Work order: When a line of the material has the word "sheet" in it, copy that line.

Data excerpts:
+===+
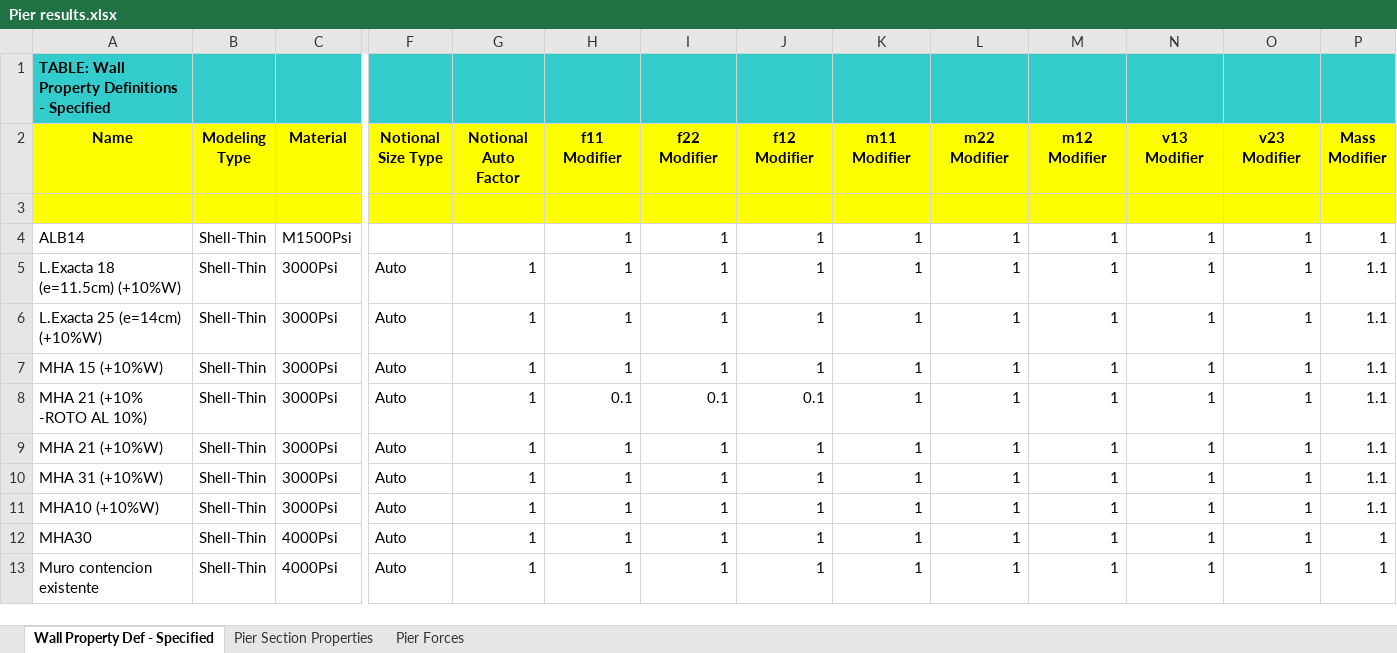
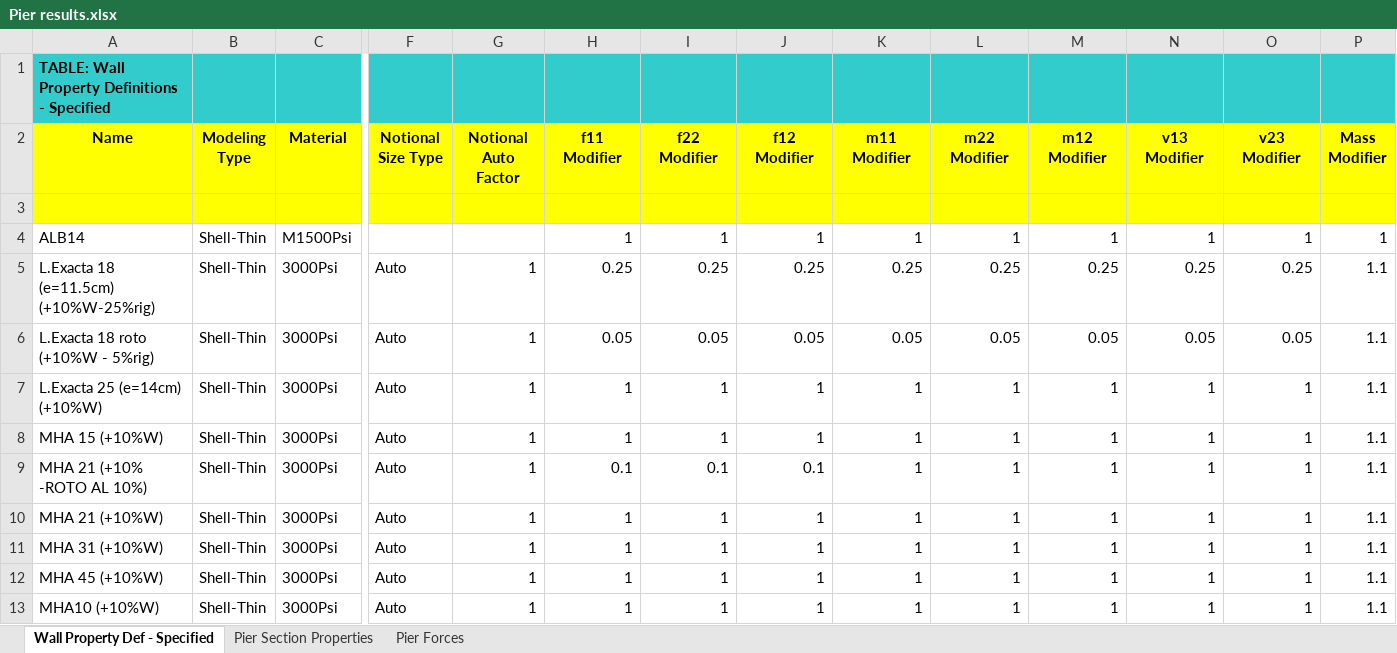
Before and after one commit to wilterwhite/ingeo-structures, an Excel workbook: examples/Pier results.xlsx, sheet Wall Property Def - Specified, drawn as a sheet; only a part is shown, gaps mark what is left out; the shorter side is filled out with more unchanged rows; values as stored, in another font and other column widths than the file's, no borders; rows hold the shown columns only; the diff names each change by its address in the sheet, - before the commit and + after, or states it on an @@ line.

```diff
--- a/examples/Pier results.xlsx (sheet Wall Property Def - Specified)
+++ b/examples/Pier results.xlsx (sheet Wall Property Def - Specified)
-A5 (Name): L.Exacta 18 (e=11.5cm) (+10%W)
+A5 (Name): L.Exacta 18 (e=11.5cm) (+10%W-25%rig)
-H5 (f11 Modifier): 1
+H5 (f11 Modifier): 0.25
-I5 (f22 Modifier): 1
+I5 (f22 Modifier): 0.25
-J5 (f12 Modifier): 1
+J5 (f12 Modifier): 0.25
-K5 (m11 Modifier): 1
+K5 (m11 Modifier): 0.25
-L5 (m22 Modifier): 1
+L5 (m22 Modifier): 0.25
-M5 (m12 Modifier): 1
+M5 (m12 Modifier): 0.25
-N5 (v13 Modifier): 1
+N5 (v13 Modifier): 0.25
-O5 (v23 Modifier): 1
+O5 (v23 Modifier): 0.25
+row 6: L.Exacta 18 roto (+10%W - 5%rig) | Shell-Thin | 3000Psi | Auto | 1 | 0.05 | 0.05 | 0.05 | 0.05 | 0.05 | 0.05 | 0.05 | 0.05 | 1.1
+row 12: MHA 45 (+10%W) | Shell-Thin | 3000Psi | Auto | 1 | 1 | 1 | 1 | 1 | 1 | 1 | 1 | 1 | 1.1
```
Also changed, not shown: sheet Pier Forces, sheet Pier Section Properties, 31 other files.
+===+
Response to this exercise:
Before and after one commit to wilterwhite/ingeo-structures, an Excel workbook: examples/Pier results.xlsx, sheet Wall Property Def - Specified, drawn as a sheet; only a part is shown, gaps mark what is left out; the shorter side is filled out with more unchanged rows; values as stored, in another font and other column widths than the file's, no borders; rows hold the shown columns only; the diff names each change by its address in the sheet, - before the commit and + after, or states it on an @@ line.
--- a/examples/Pier results.xlsx (sheet Wall Property Def - Specified)
+++ b/examples/Pier results.xlsx (sheet Wall Property Def - Specified)
Also changed, not shown: sheet Pier Forces, sheet Pier Section Properties, 31 other files.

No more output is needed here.